The book of Ezra tells the story of the Jewish return from captivity. Babylon had become Persia – and the new King of Persia issued a decree saying the Jews could go back home, after 70 years in a foreign land.
What should have been a mass exodus of Jews from Babylon turned out to be only a trickle of people returning home. They had gotten pretty comfortable in that far-away place, and, well, not very many really cared that much about making the long, dangerous trip home. For most of the Jews living in Babylon/Persia, the home of their enemies had become their home, and they stayed.
But for some the permission to return home to the land of Israel was the best news they had ever heard, and the news they had been expecting for 70 years. Some of them had been born in Babylon, the children of the original captives. Some of them were the grandchildren and great-grandchildren of the original captives. They got their few belongings together, sold everything else, and walked home. It was hard, it was hot, it was exhausting, and once they got there they had lots of hard, hot and exhausting work to do in order to have a place to live again.
But the draw to home was overwhelming. They had to go to the land God had given them so long ago. They wanted to once again fulfill their mission – tell the world about the One, True God.
We’ll see some painfully clear parallels to our own lives in this part of Jewish history.
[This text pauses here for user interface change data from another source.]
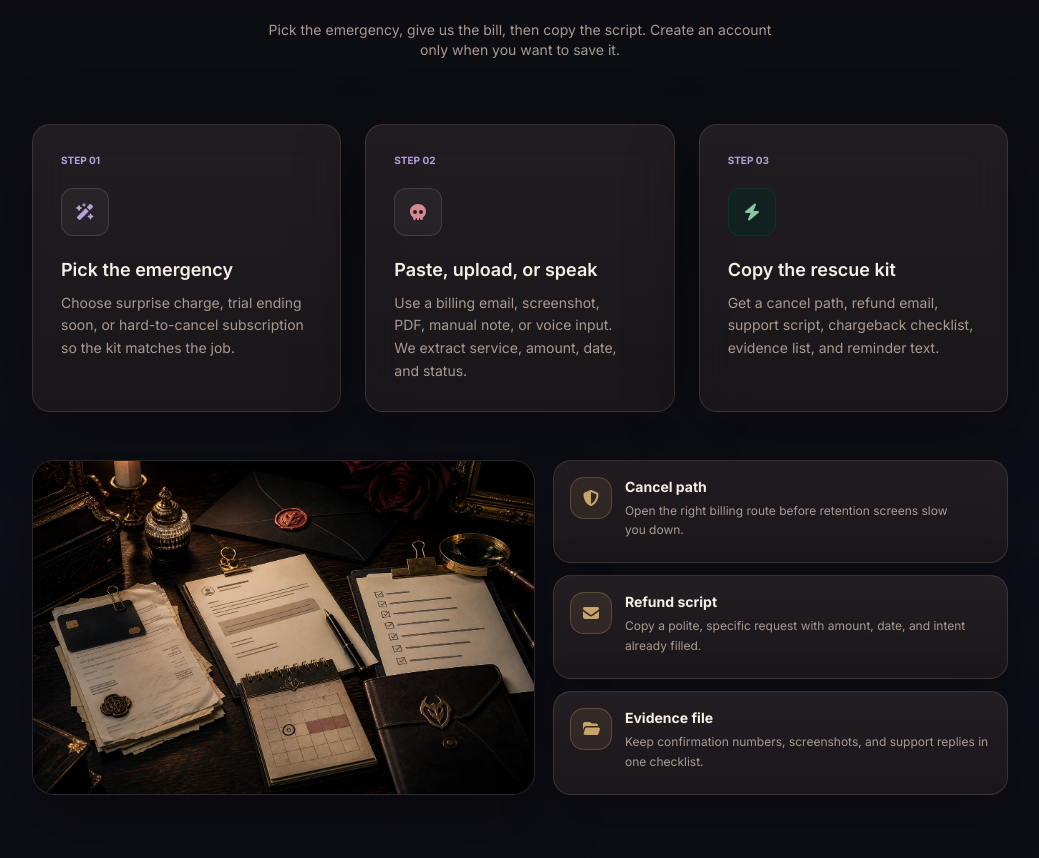
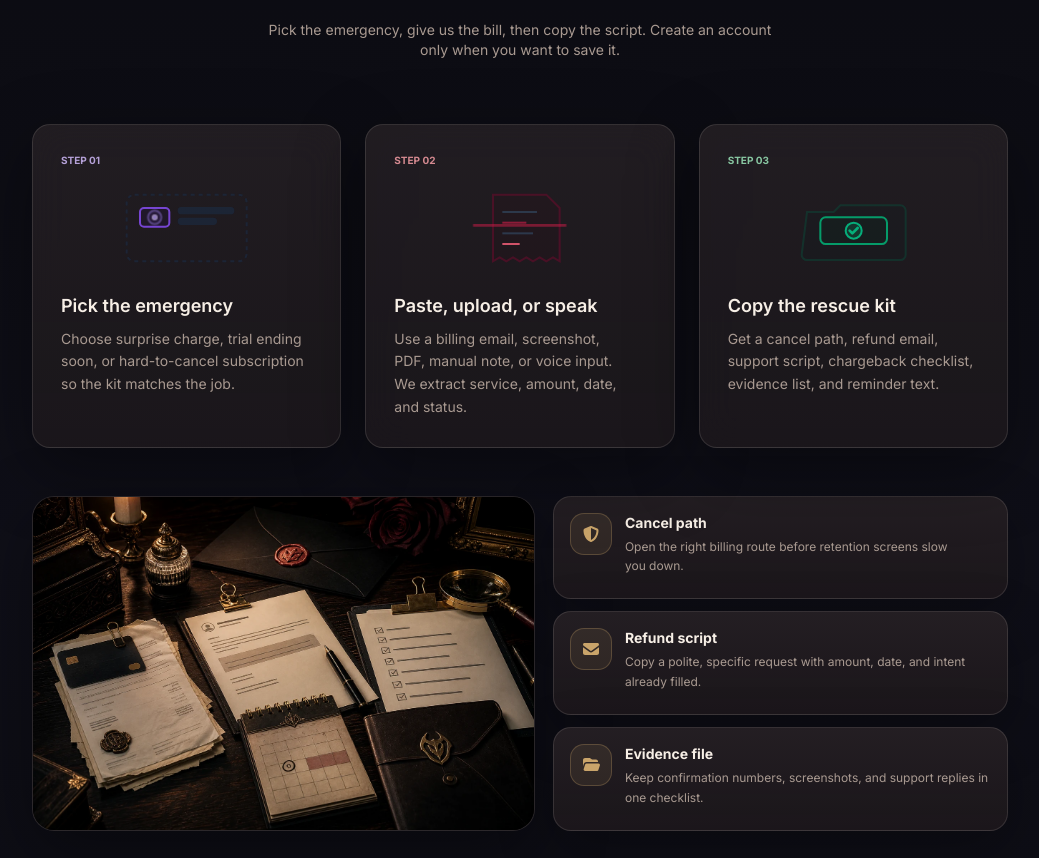
Before and after one commit to JoeyZhaoUX/Bill-Vampire, a React (Vite) app: page / in a window 1280 px wide. Shown: the part 2767-3625 px from the top of the page, without its empty margins (120-1159 px from the left). Built offline with nearby package versions, Linux system fonts and the light colour scheme; no server answers.

Commit message:
design(landing): implement gorgeous animated SVG illustrations for how it works cards to enhance visual appeal

```diff
--- a/src/Landing.jsx
+++ b/src/Landing.jsx
@@ -492,32 +492,54 @@ export default function Landing({ onEnterApp, onLegal, onAuthRequest }) {
           </div>
 
           <div className="grid md:grid-cols-3 gap-6 scroll-reveal-stagger">
-            {[
-              {
-                icon: faWandMagicSparkles, title: 'Pick the emergency',
-                desc: 'Choose surprise charge, trial ending soon, or hard-to-cancel subscription so the kit matches the job.',
-                step: '01', color: 'violet',
-              },
-              {
-                icon: faSkull, title: 'Paste, upload, or speak',
-                desc: 'Use a billing email, screenshot, PDF, manual note, or voice input. We extract service, amount, date, and status.',
-                step: '02', color: 'rose',
-              },
-              {
-                icon: faBolt, title: 'Copy the rescue kit',
-                desc: 'Get a cancel path, refund email, support script, chargeback checklist, evidence list, and reminder text.',
-                step: '03', color: 'emerald',
-              },
-            ].map(s => (
-              <div key={s.title} className="scroll-reveal glass-card glass-card-hover rounded-2xl p-7 transition-all hover:scale-[1.02]">
-                <p className="text-[10px] font-bold text-violet-400 uppercase tracking-[0.2em] mb-5">Step {s.step}</p>
-                <div className={`inline-flex w-12 h-12 rounded-xl ${s.color === 'rose' ? 'bg-rose-950/40 border-rose-800/30' : s.color === 'emerald' ? 'bg-emerald-950/40 border-emerald-800/30' : 'bg-violet-950/40 border-violet-800/30'} border items-center justify-center mb-5`}>
-                  <FontAwesomeIcon icon={s.icon} className={`w-5 h-5 ${s.color === 'rose' ? 'text-rose-400' : s.color === 'emerald' ? 'text-emerald-400' : 'text-violet-400'}`} />
-                </div>
-                <h3 className="text-lg font-semibold text-slate-100 mb-2">{s.title}</h3>
-                <p className="text-sm text-slate-500 leading-relaxed">{s.desc}</p>
+            {/* Step 1 */}
+            <div className="scroll-reveal glass-card glass-card-hover rounded-2xl p-7 transition-all hover:scale-[1.02] flex flex-col justify-between">
+              <div>
+                <p className="text-[10px] font-bold text-violet-400 uppercase tracking-[0.2em] mb-5">Step 01</p>
+                <svg viewBox="0 0 100 60" className="w-full h-20 mb-6 text-violet-400 opacity-80" fill="none" stroke="currentColor" strokeWidth="1.5">
+                  <rect x="5" y="5" width="90" height="50" rx="6" strokeDasharray="3 3" className="stroke-slate-800" />
+                  <rect x="15" y="15" width="22" height="14" rx="3" className="fill-violet-950/20 stroke-violet-500" />
+                  <rect x="44" y="15" width="41" height="4" rx="2" className="fill-slate-800 stroke-slate-800" />
+                  <rect x="44" y="23" width="28" height="4" rx="2" className="fill-slate-800 stroke-slate-800" />
+                  <circle cx="26" cy="22" r="5" className="stroke-violet-400 animate-pulse fill-violet-500/20" />
+                  <circle cx="26" cy="22" r="1.5" className="fill-violet-400" />
+                </svg>
+                <h3 className="text-lg font-semibold text-slate-100 mb-2">Pick the emergency</h3>
+                <p className="text-sm text-slate-500 leading-relaxed">Choose surprise charge, trial ending soon, or hard-to-cancel subscription so the kit matches the job.</p>
               </div>
-            ))}
+            </div>
+
+            {/* Step 2 */}
+            <div className="scroll-reveal glass-card glass-card-hover rounded-2xl p-7 transition-all hover:scale-[1.02] flex flex-col justify-between">
+              <div>
+                <p className="text-[10px] font-bold text-rose-400 uppercase tracking-[0.2em] mb-5">Step 02</p>
+                <svg viewBox="0 0 100 60" className="w-full h-20 mb-6 text-rose-400 opacity-80" fill="none" stroke="currentColor" strokeWidth="1.5">
+                  <path d="M30 5 h40 l10 10 v40 l-5-3-5 3-5-3-5 3-5-3-5 3-5-3-5 3-5-3-5 3z" className="fill-rose-950/10 stroke-rose-800/40" />
+                  <line x1="37" y1="18" x2="63" y2="18" className="stroke-slate-700" />
+                  <line x1="37" y1="26" x2="55" y2="26" className="stroke-rose-500/60" />
+                  <line x1="37" y1="34" x2="60" y2="34" className="stroke-slate-700" />
+                  <line x1="37" y1="42" x2="50" y2="42" className="stroke-rose-400" />
+                  <line x1="15" y1="28" x2="85" y2="28" className="stroke-rose-500 shadow-lg shadow-rose-500 animate-pulse" strokeWidth="2" />
+                </svg>
+                <h3 className="text-lg font-semibold text-slate-100 mb-2">Paste, upload, or speak</h3>
+                <p className="text-sm text-slate-500 leading-relaxed">Use a billing email, screenshot, PDF, manual note, or voice input. We extract service, amount, date, and status.</p>
+              </div>
+            </div>
+
+            {/* Step 3 */}
+            <div className="scroll-reveal glass-card glass-card-hover rounded-2xl p-7 transition-all hover:scale-[1.02] flex flex-col justify-between">
+              <div>
+                <p className="text-[10px] font-bold text-emerald-400 uppercase tracking-[0.2em] mb-5">Step 03</p>
+                <svg viewBox="0 0 100 60" className="w-full h-20 mb-6 text-emerald-400 opacity-80" fill="none" stroke="currentColor" strokeWidth="1.5">
+                  <path d="M15 18 h20 l5-5 h45 a4 4 0 0 1 4 4 v33 a4 4 0 0 1 -4 4 h-70 a4 4 0 0 1 -4 -4 z" className="fill-emerald-950/10 stroke-emerald-800/40" />
+                  <rect x="25" y="22" width="50" height="20" rx="4" className="fill-emerald-950/20 stroke-emerald-500" />
+                  <circle cx="50" cy="32" r="6" className="stroke-emerald-400 fill-emerald-500/20" />
+                  <path d="M47 32 l2 2 l4-4" className="stroke-emerald-400" strokeWidth="2" strokeLinecap="round" strokeLinejoin="round" />
+                </svg>
+                <h3 className="text-lg font-semibold text-slate-100 mb-2">Copy the rescue kit</h3>
+                <p className="text-sm text-slate-500 leading-relaxed">Get a cancel path, refund email, support script, chargeback checklist, evidence list, and reminder text.</p>
+              </div>
+            </div>
           </div>
 
           <div className="mt-12">
```
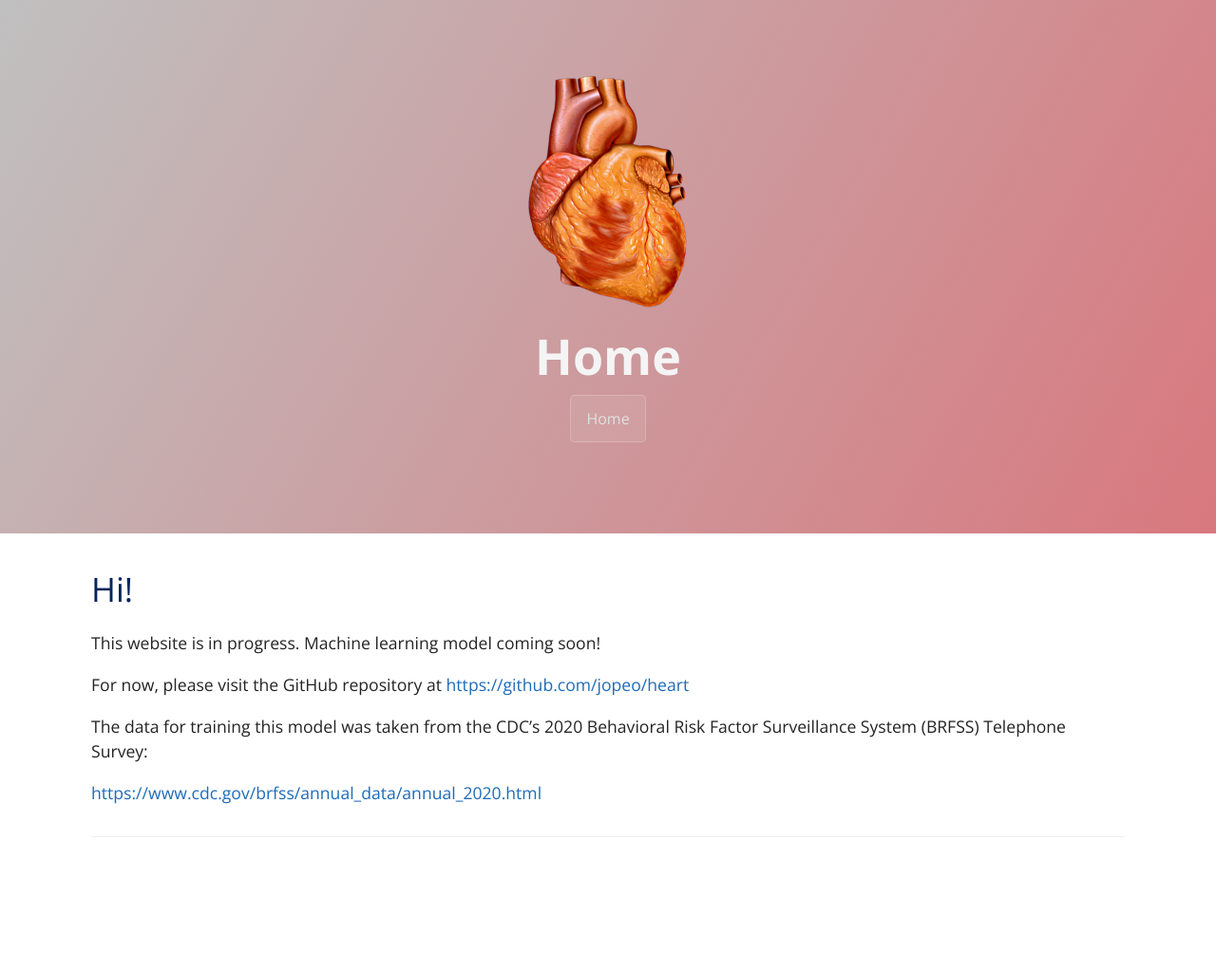
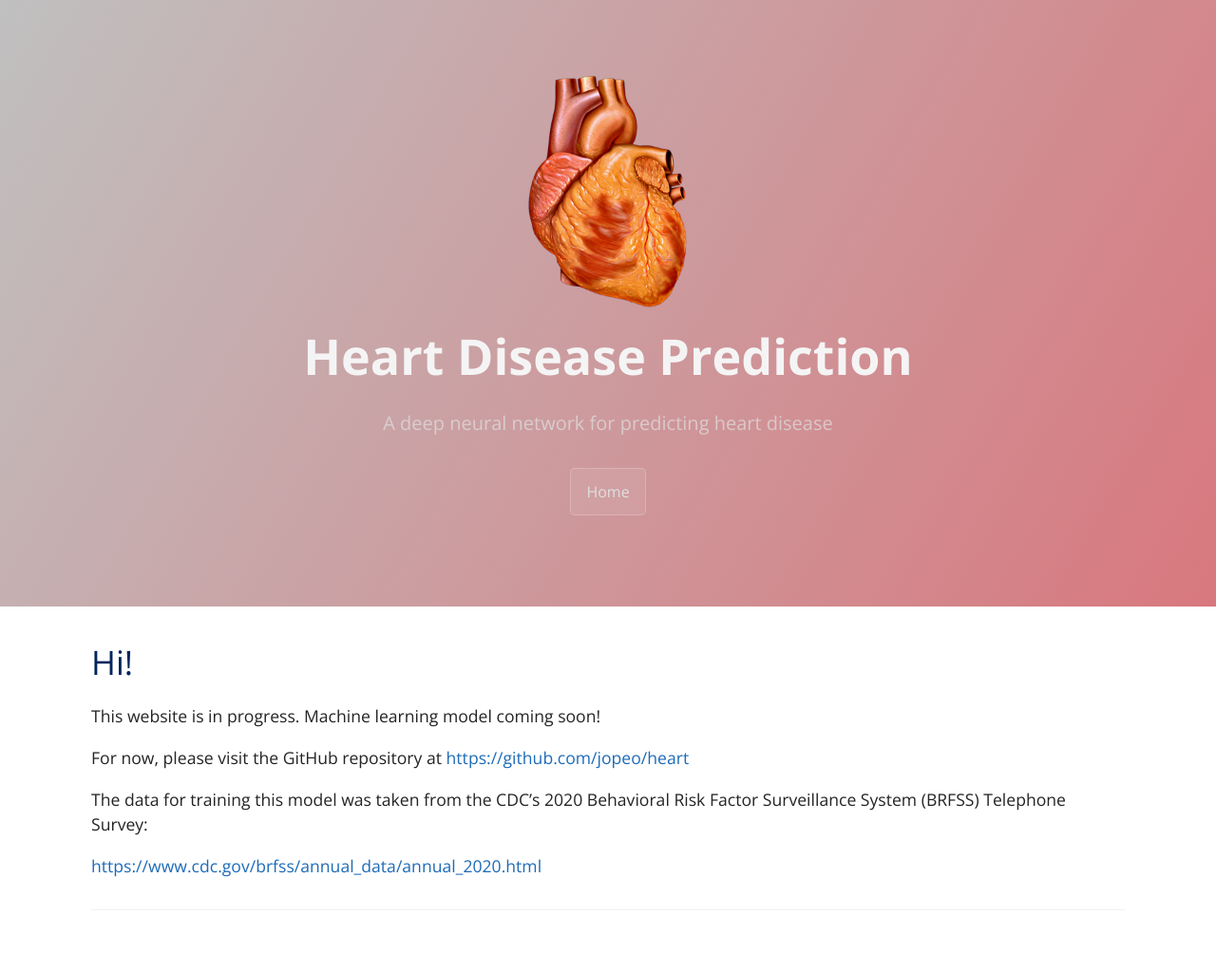
Before and after one commit to jopeo/heart, a Jekyll site: the page built from index.md, in a window 1280 px wide. Shown: the whole page at 95% size. Built offline with Jekyll 4.4.1, drawn with Linux system fonts in a browser that asks for light colours; before the commit the page ends 946 px from its top, so only the background shows below that.

Commit message:
update home

```diff
--- a/index.md
+++ b/index.md
@@ -1,5 +1,6 @@
 ---
-title: Home
+title: Heart Disease Prediction
+description: A deep neural network for predicting heart disease
 layout: template
 filename: index
 ---
```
We’ll see ourselves loving our lives and comfortable in our own “Babylon”. We’ll wonder what it actually means for us to “leave Babylon”. We’ll wonder if the sacrifices of leaving Babylon are worth it.
But I think we’ll also see that the message from the Lord is clear:
“Come out of her, my people, lest you share in her sins, and lest you receive of her plagues” – Revelation 18:4